◆ **Problem to solve**:
Say how many lines in the data hold "mark". Nothing else belongs in the answer.

[[ Records provided, beginning ]]

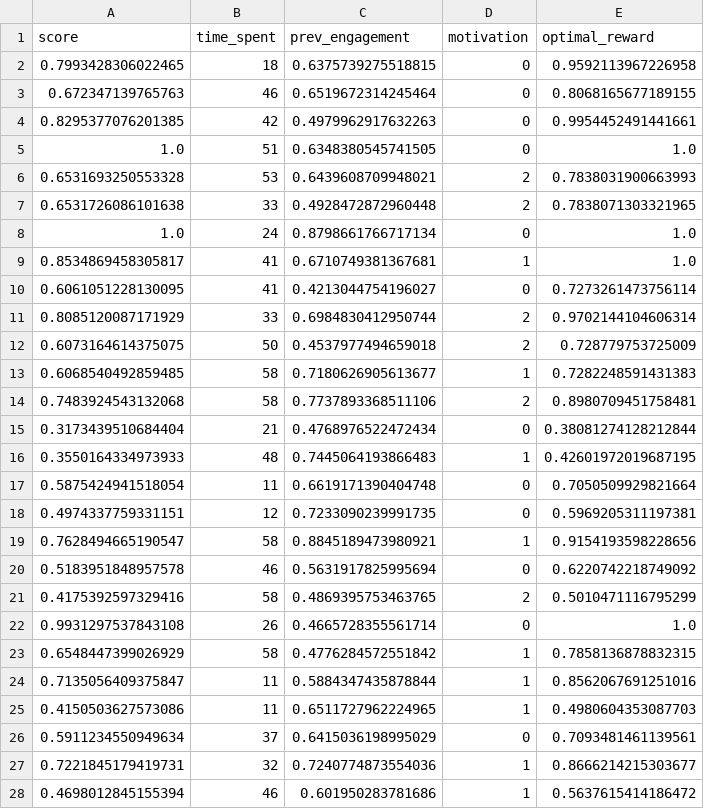
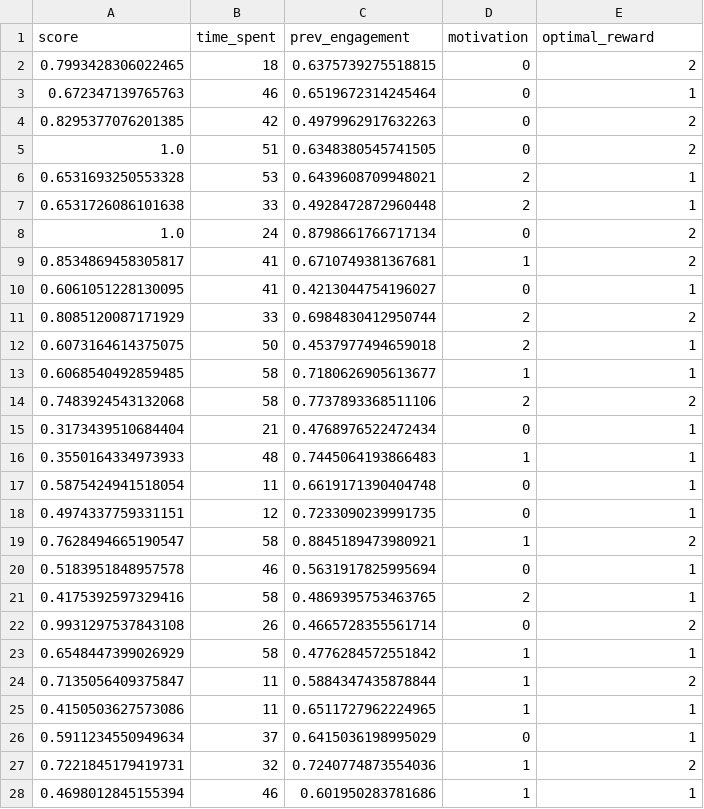
Before and after one commit to NayaliThalaramba/FYP-Adaptive_Quiz_Platform, a CSV file: data/oulad_training_tiny.csv, drawn as a sheet; only a part is shown; the diff covers the shown part only.

Commit message:
fix: discrete optimal_reward for RandomForestClassifier

```diff
--- a/data/oulad_training_tiny.csv
+++ b/data/oulad_training_tiny.csv
@@ -1,28 +1,28 @@
 score,time_spent,prev_engagement,motivation,optimal_reward
-0.7993428306022465,18,0.6375739275518815,0,0.9592113967226958
-0.672347139765763,46,0.6519672314245464,0,0.8068165677189155
-0.8295377076201385,42,0.4979962917632263,0,0.9954452491441661
-1.0,51,0.6348380545741505,0,1.0
-0.6531693250553328,53,0.6439608709948021,2,0.7838031900663993
-0.6531726086101638,33,0.4928472872960448,2,0.7838071303321965
-1.0,24,0.8798661766717134,0,1.0
-0.8534869458305817,41,0.6710749381367681,1,1.0
-0.6061051228130095,41,0.4213044754196027,0,0.7273261473756114
-0.8085120087171929,33,0.6984830412950744,2,0.9702144104606314
-0.6073164614375075,50,0.4537977494659018,2,0.728779753725009
-0.6068540492859485,58,0.7180626905613677,1,0.7282248591431383
-0.7483924543132068,58,0.7737893368511106,2,0.8980709451758481
-0.3173439510684404,21,0.4768976522472434,0,0.38081274128212844
-0.3550164334973933,48,0.7445064193866483,1,0.42601972019687195
-0.5875424941518054,11,0.6619171390404748,0,0.7050509929821664
-0.4974337759331151,12,0.7233090239991735,0,0.5969205311197381
-0.7628494665190547,58,0.8845189473980921,1,0.9154193598228656
-0.5183951848957578,46,0.5631917825995694,0,0.6220742218749092
-0.4175392597329416,58,0.4869395753463765,2,0.5010471116795299
-0.9931297537843108,26,0.4665728355561714,0,1.0
-0.6548447399026929,58,0.4776284572551842,1,0.7858136878832315
-0.7135056409375847,11,0.5884347435878844,1,0.8562067691251016
-0.4150503627573086,11,0.6511727962224965,1,0.4980604353087703
-0.5911234550949634,37,0.6415036198995029,0,0.7093481461139561
-0.7221845179419731,32,0.7240774873554036,1,0.8666214215303677
-0.4698012845155394,46,0.601950283781686,1,0.5637615414186472
+0.7993428306022465,18,0.6375739275518815,0,2
+0.672347139765763,46,0.6519672314245464,0,1
+0.8295377076201385,42,0.4979962917632263,0,2
+1.0,51,0.6348380545741505,0,2
+0.6531693250553328,53,0.6439608709948021,2,1
+0.6531726086101638,33,0.4928472872960448,2,1
+1.0,24,0.8798661766717134,0,2
+0.8534869458305817,41,0.6710749381367681,1,2
+0.6061051228130095,41,0.4213044754196027,0,1
+0.8085120087171929,33,0.6984830412950744,2,2
+0.6073164614375075,50,0.4537977494659018,2,1
+0.6068540492859485,58,0.7180626905613677,1,1
+0.7483924543132068,58,0.7737893368511106,2,2
+0.3173439510684404,21,0.4768976522472434,0,1
+0.3550164334973933,48,0.7445064193866483,1,1
+0.5875424941518054,11,0.6619171390404748,0,1
+0.4974337759331151,12,0.7233090239991735,0,1
+0.7628494665190547,58,0.8845189473980921,1,2
+0.5183951848957578,46,0.5631917825995694,0,1
+0.4175392597329416,58,0.4869395753463765,2,1
+0.9931297537843108,26,0.4665728355561714,0,2
+0.6548447399026929,58,0.4776284572551842,1,1
+0.7135056409375847,11,0.5884347435878844,1,2
+0.4150503627573086,11,0.6511727962224965,1,1
+0.5911234550949634,37,0.6415036198995029,0,1
+0.7221845179419731,32,0.7240774873554036,1,2
+0.4698012845155394,46,0.601950283781686,1,1
```
Also changed, not shown: 73 edited cells elsewhere in this file.
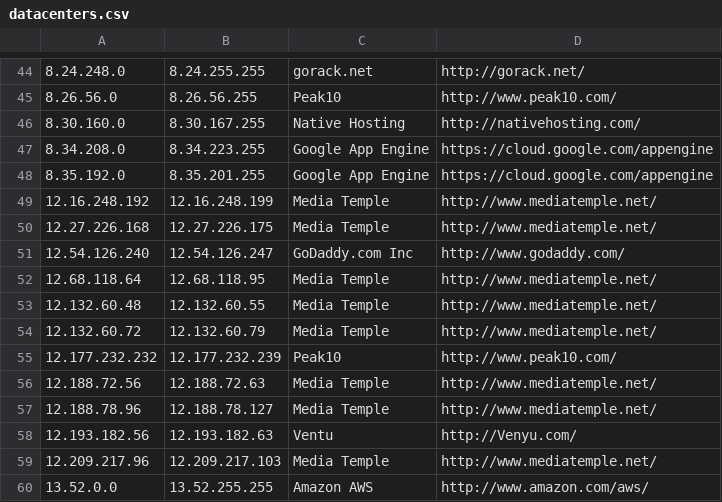
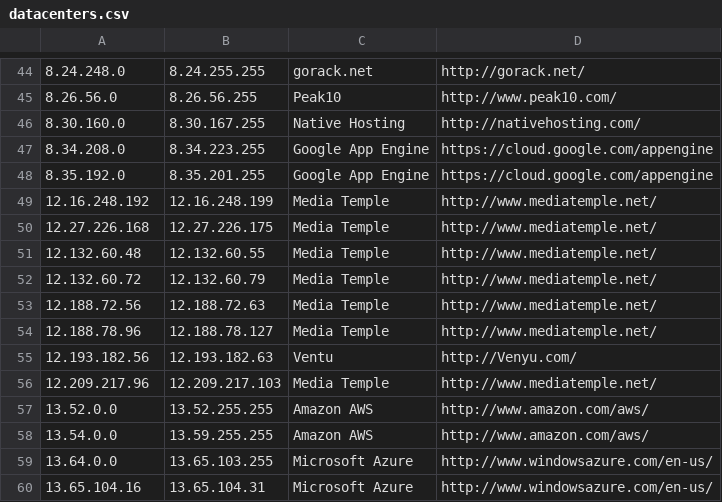
Before and after one commit to client9/ipcat, a CSV file: datacenters.csv, drawn as a sheet; only a part is shown, gaps mark what is left out; the shorter side is filled out with more unchanged rows.

Commit message:
#111 remove some outdated entries

```diff
--- a/datacenters.csv
+++ b/datacenters.csv
@@ -50,7 +50,4 @@
 12.27.226.168,12.27.226.175,Media Temple,http://www.mediatemple.net/
-12.54.126.240,12.54.126.247,GoDaddy.com Inc,http://www.godaddy.com/
-12.68.118.64,12.68.118.95,Media Temple,http://www.mediatemple.net/
 12.132.60.48,12.132.60.55,Media Temple,http://www.mediatemple.net/
 12.132.60.72,12.132.60.79,Media Temple,http://www.mediatemple.net/
-12.177.232.232,12.177.232.239,Peak10,http://www.peak10.com/
 12.188.72.56,12.188.72.63,Media Temple,http://www.mediatemple.net/
```
Also changed, not shown: datacenters-stats.csv.
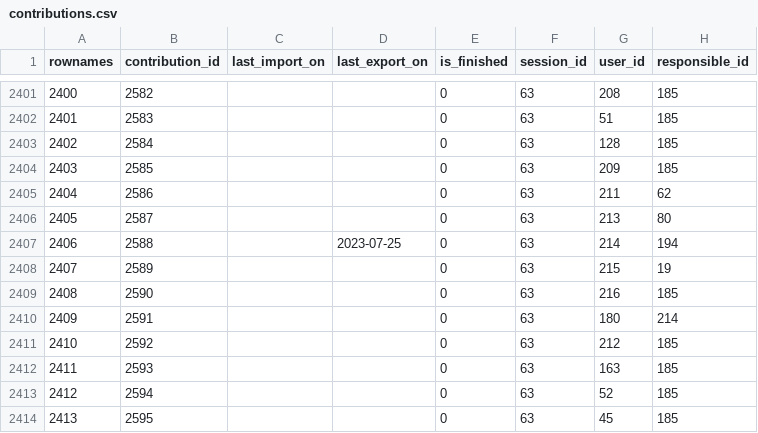
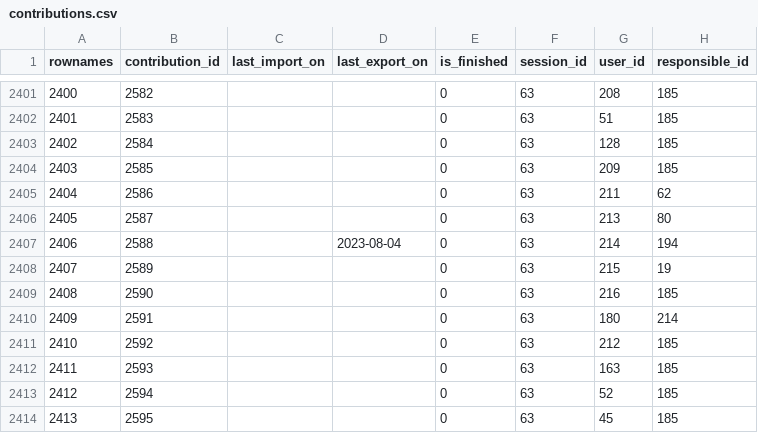
Before and after one commit to s-balandine/typology-dump, a CSV file: data/contributions.csv, drawn as a sheet; only a part is shown, gaps mark what is left out.

```diff
--- a/data/contributions.csv
+++ b/data/contributions.csv
@@ -2406,3 +2406,3 @@ rownames,contribution_id,last_import_on,last_export_on,is_finished,session_id,us
 2405,2587,,,0,63,213,80
-2406,2588,,2023-07-25 ,0,63,214,194
+2406,2588,,2023-08-04 ,0,63,214,194
 2407,2589,,,0,63,215,19
```
Also changed, not shown: data/d2session_history.csv, data/macro_budgets.csv, 1 other file.
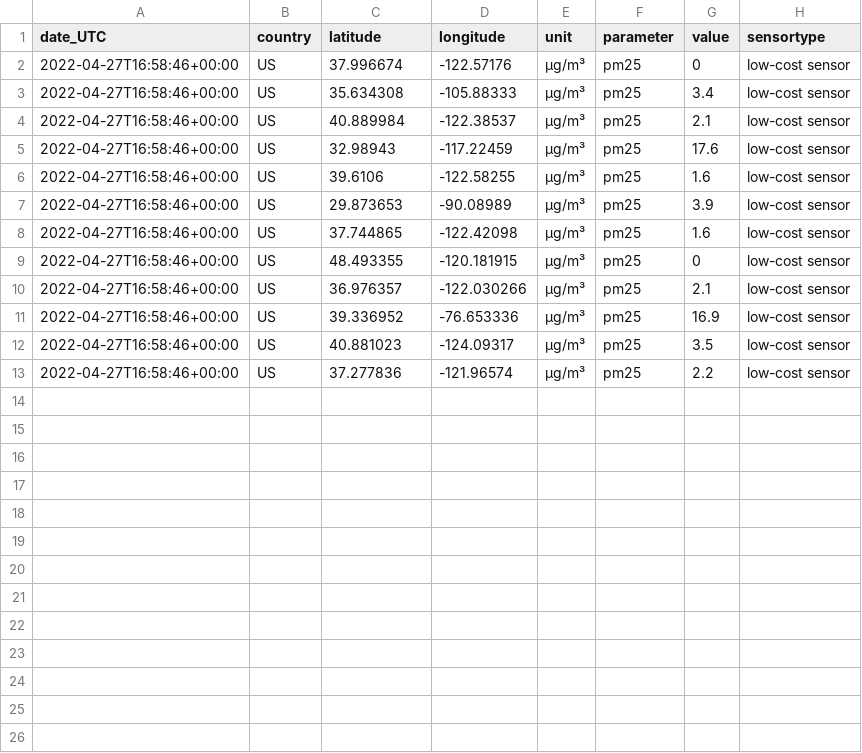
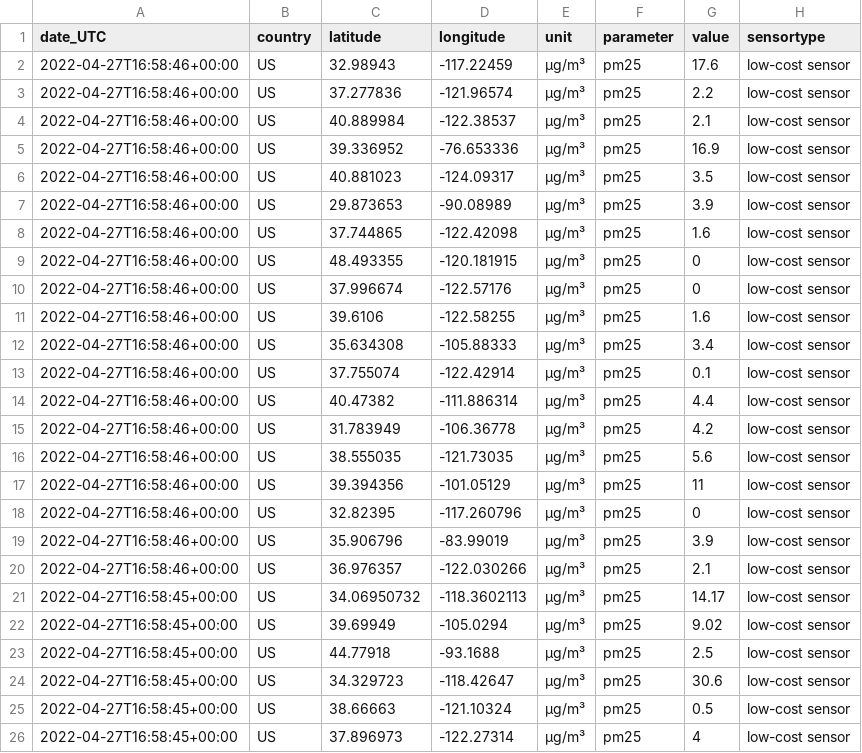
Before and after one commit to CorpHackRyan/oracle-take-home, a CSV file: openaq_heatmap.csv, drawn as a sheet.

```diff
--- a/openaq_heatmap.csv
+++ b/openaq_heatmap.csv
@@ -1,7 +1,7 @@
 date_UTC,country,latitude,longitude,unit,parameter,value,sensortype
-2022-04-27T16:58:46+00:00,US,37.996674,-122.57176,µg/m³,pm25,0,low-cost sensor
-2022-04-27T16:58:46+00:00,US,35.634308,-105.88333,µg/m³,pm25,3.4,low-cost sensor
+2022-04-27T16:58:46+00:00,US,32.98943,-117.22459,µg/m³,pm25,17.6,low-cost sensor
+2022-04-27T16:58:46+00:00,US,37.277836,-121.96574,µg/m³,pm25,2.2,low-cost sensor
 2022-04-27T16:58:46+00:00,US,40.889984,-122.38537,µg/m³,pm25,2.1,low-cost sensor
-2022-04-27T16:58:46+00:00,US,32.98943,-117.22459,µg/m³,pm25,17.6,low-cost sensor
-2022-04-27T16:58:46+00:00,US,39.6106,-122.58255,µg/m³,pm25,1.6,low-cost sensor
+2022-04-27T16:58:46+00:00,US,39.336952,-76.653336,µg/m³,pm25,16.9,low-cost sensor
+2022-04-27T16:58:46+00:00,US,40.881023,-124.09317,µg/m³,pm25,3.5,low-cost sensor
 2022-04-27T16:58:46+00:00,US,29.873653,-90.08989,µg/m³,pm25,3.9,low-cost sensor
@@ -9,5 +9,18 @@ date_UTC,country,latitude,longitude,unit,parameter,value,sensortype
 2022-04-27T16:58:46+00:00,US,48.493355,-120.181915,µg/m³,pm25,0,low-cost sensor
+2022-04-27T16:58:46+00:00,US,37.996674,-122.57176,µg/m³,pm25,0,low-cost sensor
+2022-04-27T16:58:46+00:00,US,39.6106,-122.58255,µg/m³,pm25,1.6,low-cost sensor
+2022-04-27T16:58:46+00:00,US,35.634308,-105.88333,µg/m³,pm25,3.4,low-cost sensor
+2022-04-27T16:58:46+00:00,US,37.755074,-122.42914,µg/m³,pm25,0.1,low-cost sensor
+2022-04-27T16:58:46+00:00,US,40.47382,-111.886314,µg/m³,pm25,4.4,low-cost sensor
+2022-04-27T16:58:46+00:00,US,31.783949,-106.36778,µg/m³,pm25,4.2,low-cost sensor
+2022-04-27T16:58:46+00:00,US,38.555035,-121.73035,µg/m³,pm25,5.6,low-cost sensor
+2022-04-27T16:58:46+00:00,US,39.394356,-101.05129,µg/m³,pm25,11,low-cost sensor
+2022-04-27T16:58:46+00:00,US,32.82395,-117.260796,µg/m³,pm25,0,low-cost sensor
+2022-04-27T16:58:46+00:00,US,35.906796,-83.99019,µg/m³,pm25,3.9,low-cost sensor
 2022-04-27T16:58:46+00:00,US,36.976357,-122.030266,µg/m³,pm25,2.1,low-cost sensor
-2022-04-27T16:58:46+00:00,US,39.336952,-76.653336,µg/m³,pm25,16.9,low-cost sensor
-2022-04-27T16:58:46+00:00,US,40.881023,-124.09317,µg/m³,pm25,3.5,low-cost sensor
-2022-04-27T16:58:46+00:00,US,37.277836,-121.96574,µg/m³,pm25,2.2,low-cost sensor
+2022-04-27T16:58:45+00:00,US,34.06950732,-118.3602113,µg/m³,pm25,14.17,low-cost sensor
+2022-04-27T16:58:45+00:00,US,39.69949,-105.0294,µg/m³,pm25,9.02,low-cost sensor
+2022-04-27T16:58:45+00:00,US,44.77918,-93.1688,µg/m³,pm25,2.5,low-cost sensor
+2022-04-27T16:58:45+00:00,US,34.329723,-118.42647,µg/m³,pm25,30.6,low-cost sensor
+2022-04-27T16:58:45+00:00,US,38.66663,-121.10324,µg/m³,pm25,0.5,low-cost sensor
+2022-04-27T16:58:45+00:00,US,37.896973,-122.27314,µg/m³,pm25,4,low-cost sensor
```
Also changed, not shown: 1 other file.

[[ Records provided, end ]]

◆ **Response box**:
2